▼
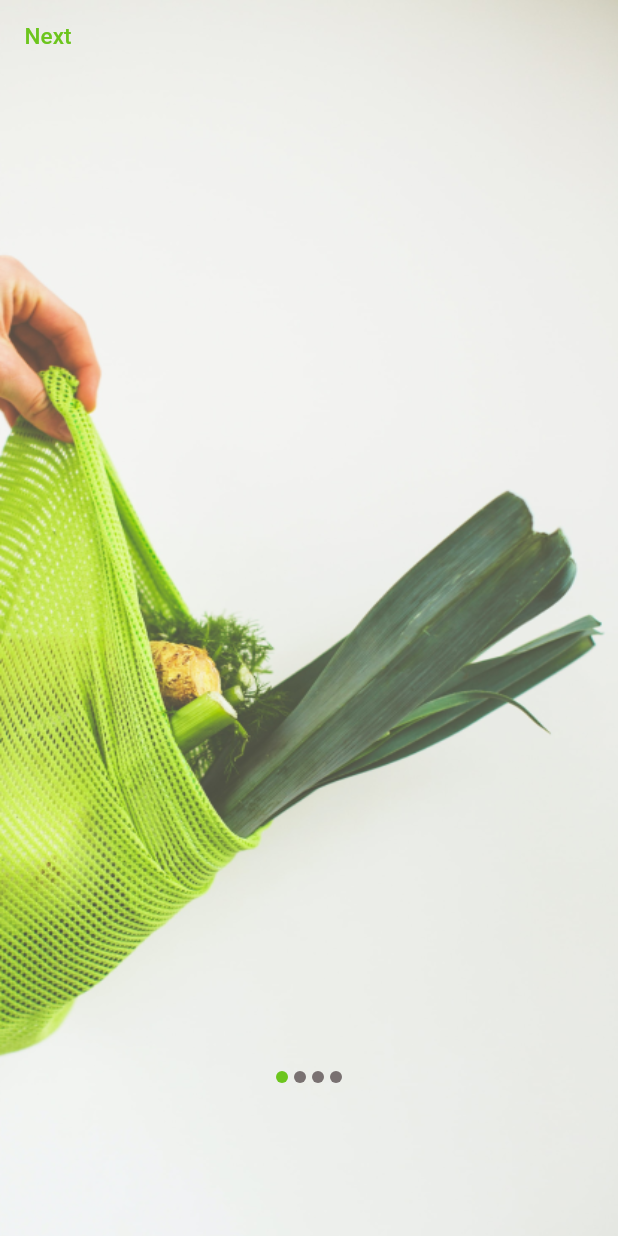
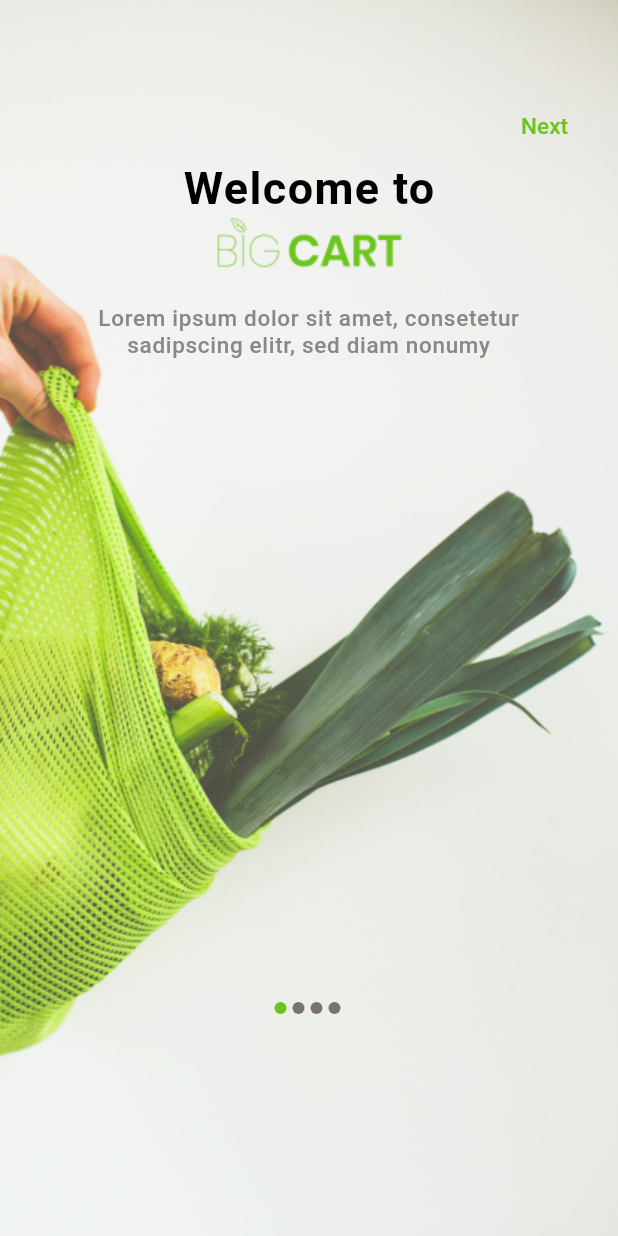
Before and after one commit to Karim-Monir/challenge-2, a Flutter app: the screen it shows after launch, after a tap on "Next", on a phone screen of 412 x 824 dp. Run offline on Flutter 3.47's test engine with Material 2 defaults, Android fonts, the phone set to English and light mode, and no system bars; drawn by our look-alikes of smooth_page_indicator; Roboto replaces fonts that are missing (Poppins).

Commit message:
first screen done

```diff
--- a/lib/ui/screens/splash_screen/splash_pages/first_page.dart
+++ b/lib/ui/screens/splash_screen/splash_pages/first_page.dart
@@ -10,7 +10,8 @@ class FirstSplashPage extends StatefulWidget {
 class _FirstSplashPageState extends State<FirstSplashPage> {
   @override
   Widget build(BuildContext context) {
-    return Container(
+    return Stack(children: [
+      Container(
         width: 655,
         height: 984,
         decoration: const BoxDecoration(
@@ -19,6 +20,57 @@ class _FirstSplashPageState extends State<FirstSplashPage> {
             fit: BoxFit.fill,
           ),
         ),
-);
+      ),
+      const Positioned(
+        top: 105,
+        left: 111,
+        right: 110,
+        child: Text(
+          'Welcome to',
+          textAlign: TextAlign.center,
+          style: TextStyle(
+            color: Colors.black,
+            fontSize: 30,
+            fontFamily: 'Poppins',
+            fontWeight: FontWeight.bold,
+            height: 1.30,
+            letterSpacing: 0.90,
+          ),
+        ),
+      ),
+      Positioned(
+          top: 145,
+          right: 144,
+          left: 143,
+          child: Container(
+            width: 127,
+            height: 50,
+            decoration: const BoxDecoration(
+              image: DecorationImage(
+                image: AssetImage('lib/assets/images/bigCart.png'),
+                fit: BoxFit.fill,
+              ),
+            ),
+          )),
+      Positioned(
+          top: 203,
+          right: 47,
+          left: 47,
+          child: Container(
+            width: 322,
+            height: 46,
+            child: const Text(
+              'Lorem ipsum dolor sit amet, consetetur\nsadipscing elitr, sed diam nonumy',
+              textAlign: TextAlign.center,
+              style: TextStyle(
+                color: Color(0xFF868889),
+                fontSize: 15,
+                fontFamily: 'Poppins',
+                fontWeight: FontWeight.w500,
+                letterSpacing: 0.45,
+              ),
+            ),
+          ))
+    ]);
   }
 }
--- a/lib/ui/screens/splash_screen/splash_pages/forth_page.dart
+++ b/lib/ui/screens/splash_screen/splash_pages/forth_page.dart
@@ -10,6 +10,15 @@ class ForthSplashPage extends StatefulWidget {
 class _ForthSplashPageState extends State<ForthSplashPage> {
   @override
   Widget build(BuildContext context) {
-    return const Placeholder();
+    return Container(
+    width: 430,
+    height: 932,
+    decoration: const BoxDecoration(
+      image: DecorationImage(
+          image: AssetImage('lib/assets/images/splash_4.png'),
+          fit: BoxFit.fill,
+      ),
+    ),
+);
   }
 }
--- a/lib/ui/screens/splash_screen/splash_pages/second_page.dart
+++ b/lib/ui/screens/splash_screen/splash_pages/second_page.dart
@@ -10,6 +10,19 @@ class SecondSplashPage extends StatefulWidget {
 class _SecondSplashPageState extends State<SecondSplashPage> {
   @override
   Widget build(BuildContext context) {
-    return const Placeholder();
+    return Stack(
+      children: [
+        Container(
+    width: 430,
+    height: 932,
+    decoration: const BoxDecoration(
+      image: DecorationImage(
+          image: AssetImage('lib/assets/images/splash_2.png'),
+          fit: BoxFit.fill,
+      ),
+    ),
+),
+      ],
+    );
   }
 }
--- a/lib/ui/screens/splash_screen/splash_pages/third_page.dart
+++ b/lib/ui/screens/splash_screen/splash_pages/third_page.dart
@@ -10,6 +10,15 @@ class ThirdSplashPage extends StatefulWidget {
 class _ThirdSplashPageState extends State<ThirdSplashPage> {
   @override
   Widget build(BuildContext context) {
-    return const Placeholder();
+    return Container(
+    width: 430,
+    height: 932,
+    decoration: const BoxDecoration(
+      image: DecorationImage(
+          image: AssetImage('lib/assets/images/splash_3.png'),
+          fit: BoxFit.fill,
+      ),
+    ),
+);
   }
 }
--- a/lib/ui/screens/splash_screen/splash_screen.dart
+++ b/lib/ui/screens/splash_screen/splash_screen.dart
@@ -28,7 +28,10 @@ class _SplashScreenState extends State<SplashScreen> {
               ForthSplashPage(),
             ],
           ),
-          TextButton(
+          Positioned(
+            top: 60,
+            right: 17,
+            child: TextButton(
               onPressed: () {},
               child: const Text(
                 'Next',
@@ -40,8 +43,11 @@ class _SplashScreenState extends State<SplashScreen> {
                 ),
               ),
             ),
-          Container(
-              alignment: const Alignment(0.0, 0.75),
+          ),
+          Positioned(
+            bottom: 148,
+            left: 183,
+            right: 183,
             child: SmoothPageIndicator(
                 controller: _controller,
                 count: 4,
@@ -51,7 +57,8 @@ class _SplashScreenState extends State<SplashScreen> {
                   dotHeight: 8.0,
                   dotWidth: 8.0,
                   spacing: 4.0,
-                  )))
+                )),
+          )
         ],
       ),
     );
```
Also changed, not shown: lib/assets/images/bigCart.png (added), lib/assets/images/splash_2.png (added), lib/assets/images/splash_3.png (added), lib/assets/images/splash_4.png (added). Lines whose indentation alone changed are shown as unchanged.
▲
Your task -> Bring together every line in the entries that holds the string "right".

Finished task ->
+        right: 110,
+          right: 144,
+          right: 47,
+            right: 17,
+            right: 183,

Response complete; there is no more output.